(Task)
Could you copy out all of the records below exactly, leaving out every picture?

++++ Available data ++++

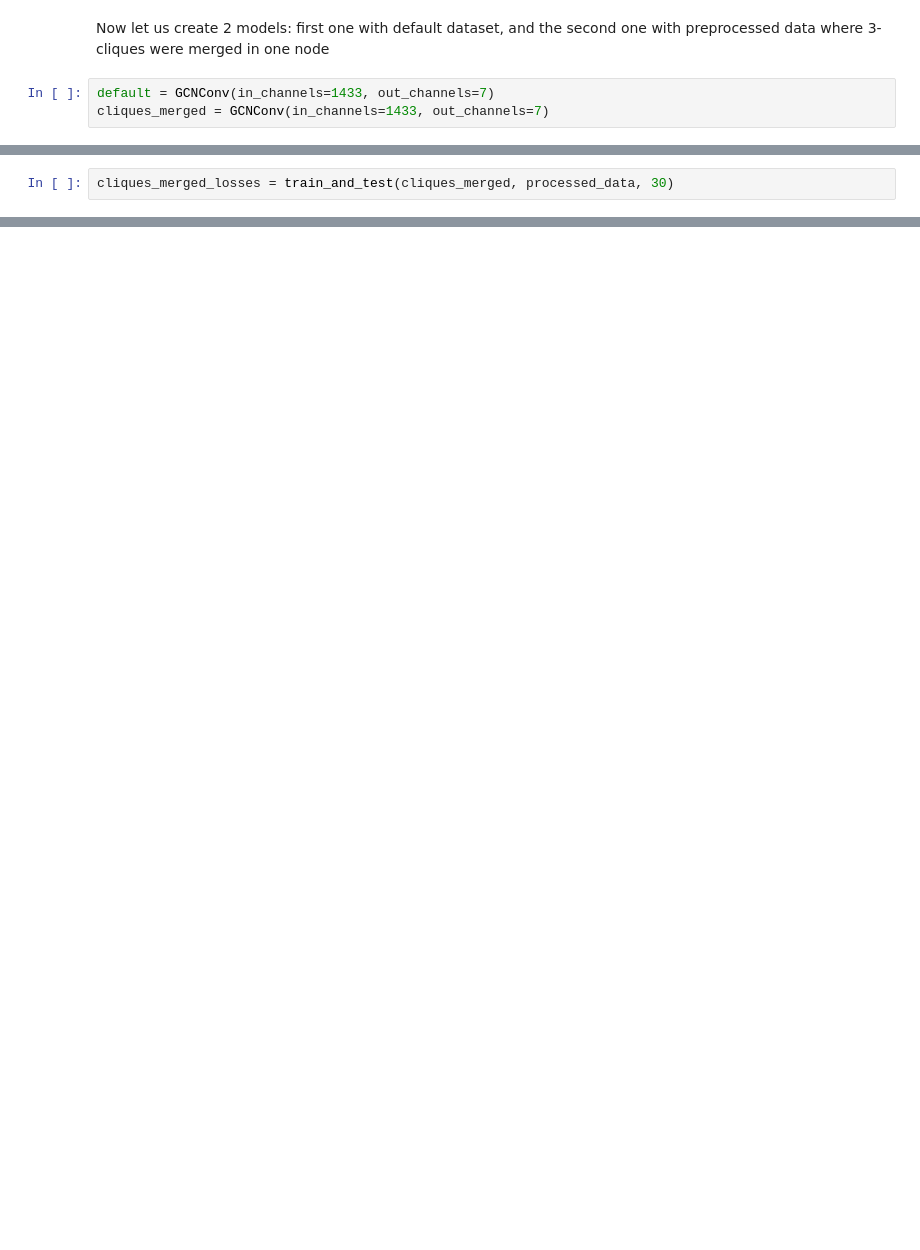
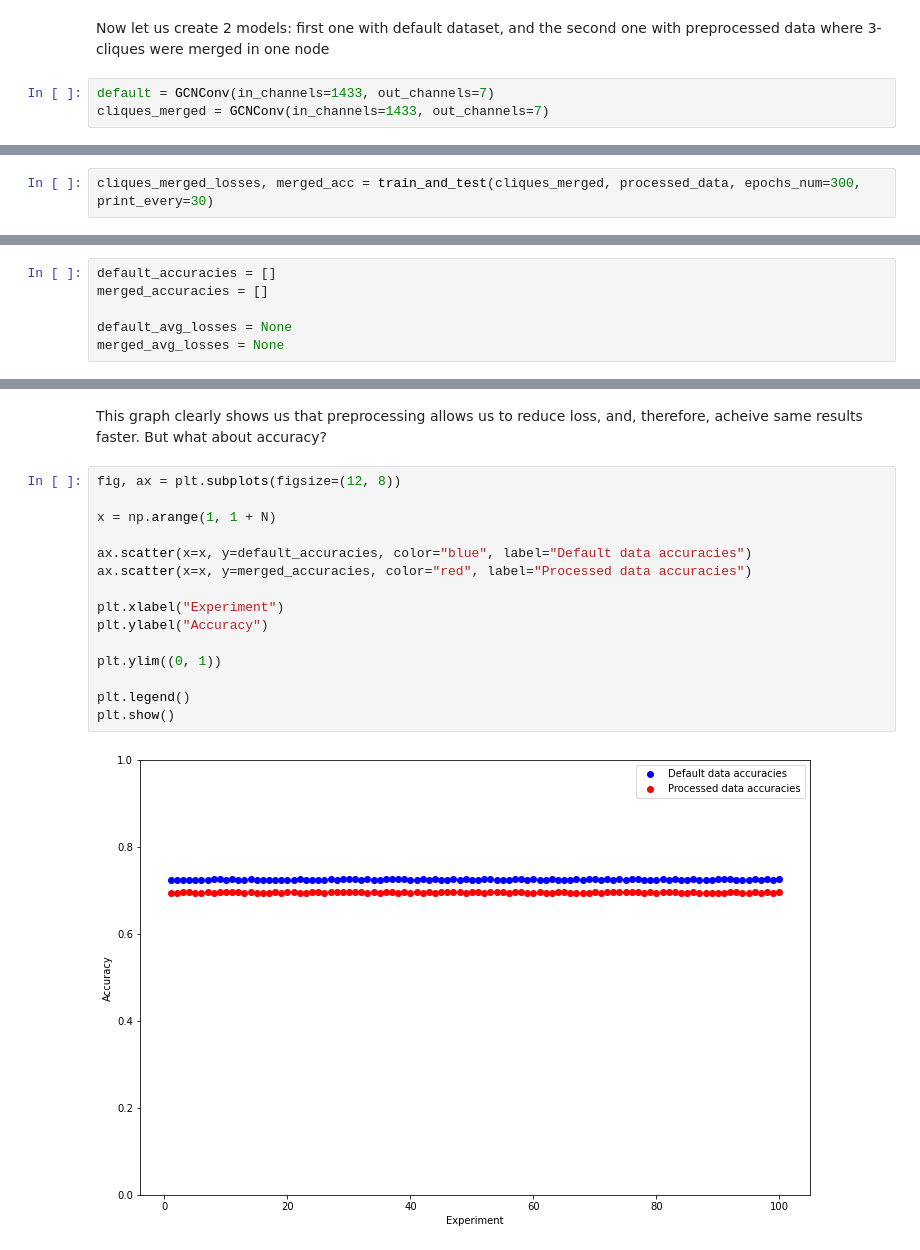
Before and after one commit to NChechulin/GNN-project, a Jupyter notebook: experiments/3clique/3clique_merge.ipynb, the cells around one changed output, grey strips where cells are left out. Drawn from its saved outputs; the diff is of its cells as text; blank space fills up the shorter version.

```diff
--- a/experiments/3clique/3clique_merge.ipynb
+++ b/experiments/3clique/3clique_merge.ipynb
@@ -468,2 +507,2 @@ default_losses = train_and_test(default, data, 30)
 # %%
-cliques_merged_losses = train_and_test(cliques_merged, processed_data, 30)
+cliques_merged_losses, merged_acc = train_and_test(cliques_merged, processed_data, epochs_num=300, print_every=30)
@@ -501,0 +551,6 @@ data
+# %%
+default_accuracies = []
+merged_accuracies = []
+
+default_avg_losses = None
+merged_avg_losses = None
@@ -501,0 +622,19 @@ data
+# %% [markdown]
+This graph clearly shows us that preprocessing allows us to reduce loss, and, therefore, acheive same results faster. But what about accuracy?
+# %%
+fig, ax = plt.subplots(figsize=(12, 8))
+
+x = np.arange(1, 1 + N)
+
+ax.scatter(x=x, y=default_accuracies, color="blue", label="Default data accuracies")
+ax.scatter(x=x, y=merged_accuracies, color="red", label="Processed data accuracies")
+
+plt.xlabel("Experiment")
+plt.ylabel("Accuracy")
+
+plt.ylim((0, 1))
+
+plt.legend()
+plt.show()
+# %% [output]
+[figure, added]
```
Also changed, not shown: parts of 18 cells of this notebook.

++++

(Your solution)
Before and after one commit to NChechulin/GNN-project, a Jupyter notebook: experiments/3clique/3clique_merge.ipynb, the cells around one changed output, grey strips where cells are left out. Drawn from its saved outputs; the diff is of its cells as text; blank space fills up the shorter version.

```diff
--- a/experiments/3clique/3clique_merge.ipynb
+++ b/experiments/3clique/3clique_merge.ipynb
@@ -468,2 +507,2 @@ default_losses = train_and_test(default, data, 30)
 # %%
-cliques_merged_losses = train_and_test(cliques_merged, processed_data, 30)
+cliques_merged_losses, merged_acc = train_and_test(cliques_merged, processed_data, epochs_num=300, print_every=30)
@@ -501,0 +551,6 @@ data
+# %%
+default_accuracies = []
+merged_accuracies = []
+
+default_avg_losses = None
+merged_avg_losses = None
@@ -501,0 +622,19 @@ data
+# %% [markdown]
+This graph clearly shows us that preprocessing allows us to reduce loss, and, therefore, acheive same results faster. But what about accuracy?
+# %%
+fig, ax = plt.subplots(figsize=(12, 8))
+
+x = np.arange(1, 1 + N)
+
+ax.scatter(x=x, y=default_accuracies, color="blue", label="Default data accuracies")
+ax.scatter(x=x, y=merged_accuracies, color="red", label="Processed data accuracies")
+
+plt.xlabel("Experiment")
+plt.ylabel("Accuracy")
+
+plt.ylim((0, 1))
+
+plt.legend()
+plt.show()
+# %% [output]
+[figure, added]
```
Also changed, not shown: parts of 18 cells of this notebook.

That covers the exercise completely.